┏━━

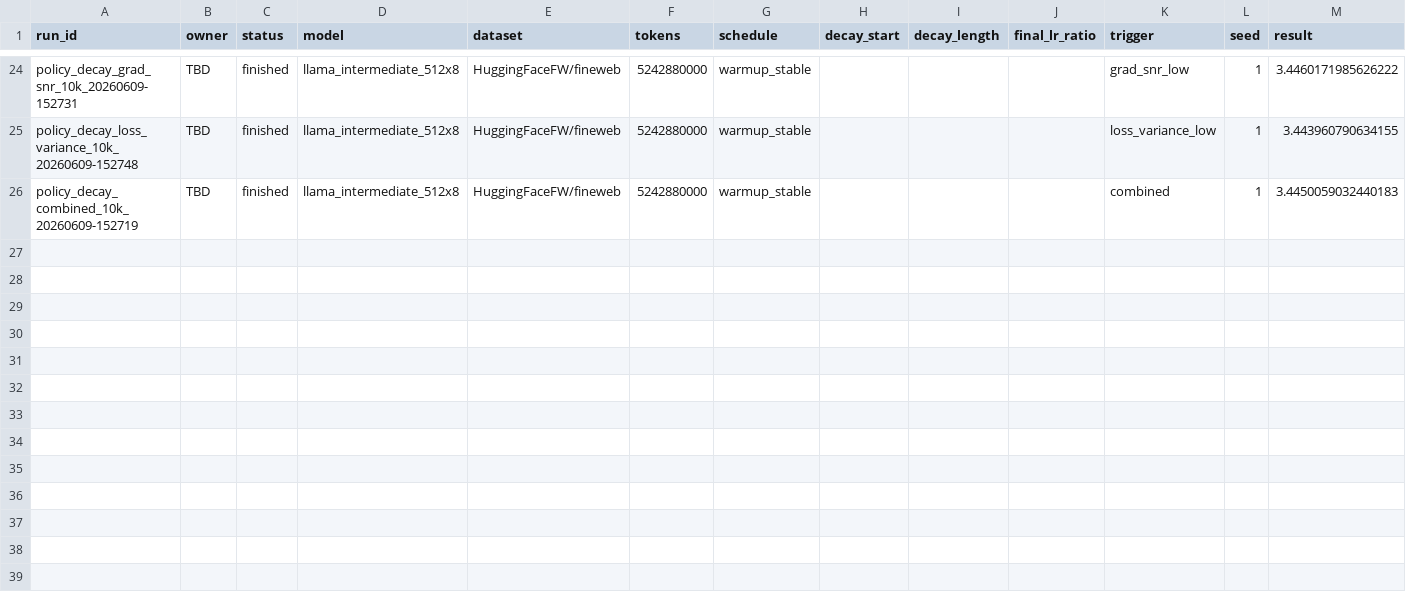
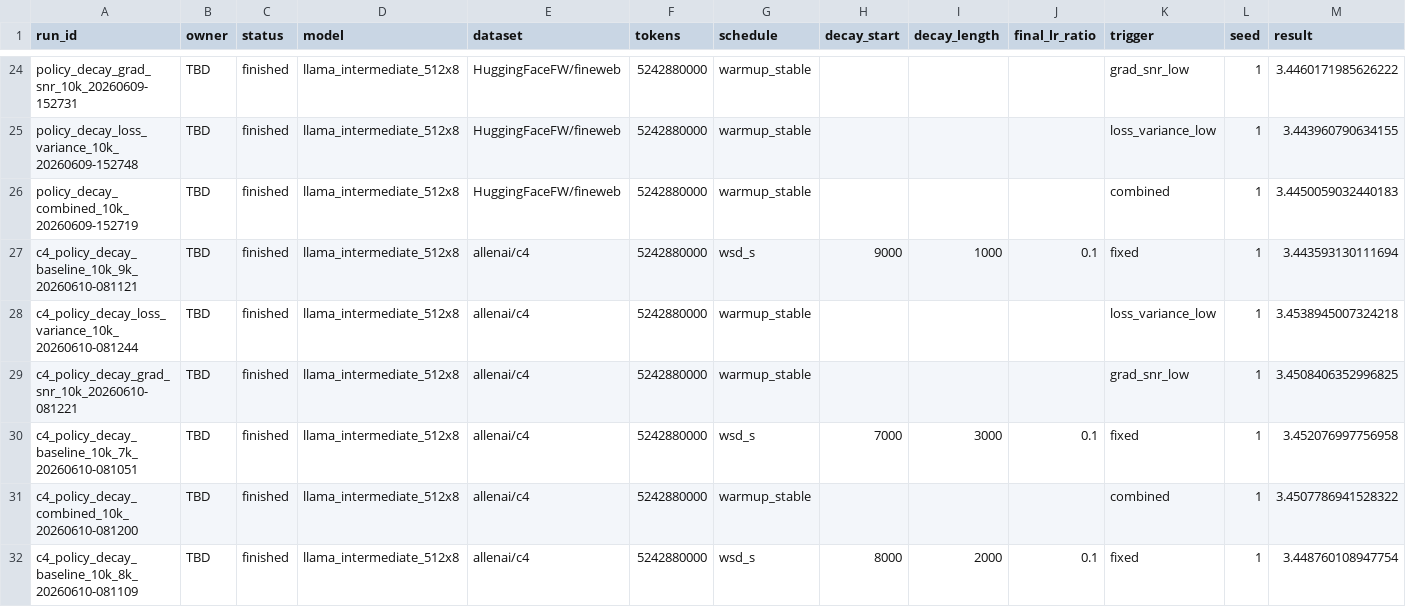
Before and after one commit to Duckymini/wsd_metric_triggered, a CSV file: experiments/registry.csv, drawn as a sheet; only a part is shown, gaps mark what is left out; rows hold the shown columns only; the diff names each change by its address in the sheet, - before the commit and + after, or states it on an @@ line.

Commit message:
C4 final out of domain validation results

```diff
--- a/experiments/registry.csv
+++ b/experiments/registry.csv
+row 27: c4_policy_decay_baseline_10k_9k_20260610-081121 | TBD | finished | llama_intermediate_512x8 | allenai/c4 | 5242880000 | wsd_s | 9000 | 1000 | 0.1 | fixed | 1 | 3.443593130111694
+row 28: c4_policy_decay_loss_variance_10k_20260610-081244 | TBD | finished | llama_intermediate_512x8 | allenai/c4 | 5242880000 | warmup_stable |  |  |  | loss_variance_low | 1 | 3.4538945007324218
+row 29: c4_policy_decay_grad_snr_10k_20260610-081221 | TBD | finished | llama_intermediate_512x8 | allenai/c4 | 5242880000 | warmup_stable |  |  |  | grad_snr_low | 1 | 3.4508406352996825
+row 30: c4_policy_decay_baseline_10k_7k_20260610-081051 | TBD | finished | llama_intermediate_512x8 | allenai/c4 | 5242880000 | wsd_s | 7000 | 3000 | 0.1 | fixed | 1 | 3.452076997756958
+row 31: c4_policy_decay_combined_10k_20260610-081200 | TBD | finished | llama_intermediate_512x8 | allenai/c4 | 5242880000 | warmup_stable |  |  |  | combined | 1 | 3.4507786941528322
+row 32: c4_policy_decay_baseline_10k_8k_20260610-081109 | TBD | finished | llama_intermediate_512x8 | allenai/c4 | 5242880000 | wsd_s | 8000 | 2000 | 0.1 | fixed | 1 | 3.448760108947754
```
Also changed, not shown: 27 other files.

┗━━

WORK TO COMPLETE =
Lines holding the word "registry" are the answer; copy each one from the records above.

EXERCISE OUTPUT =
Before and after one commit to Duckymini/wsd_metric_triggered, a CSV file: experiments/registry.csv, drawn as a sheet; only a part is shown, gaps mark what is left out; rows hold the shown columns only; the diff names each change by its address in the sheet, - before the commit and + after, or states it on an @@ line.
--- a/experiments/registry.csv
+++ b/experiments/registry.csv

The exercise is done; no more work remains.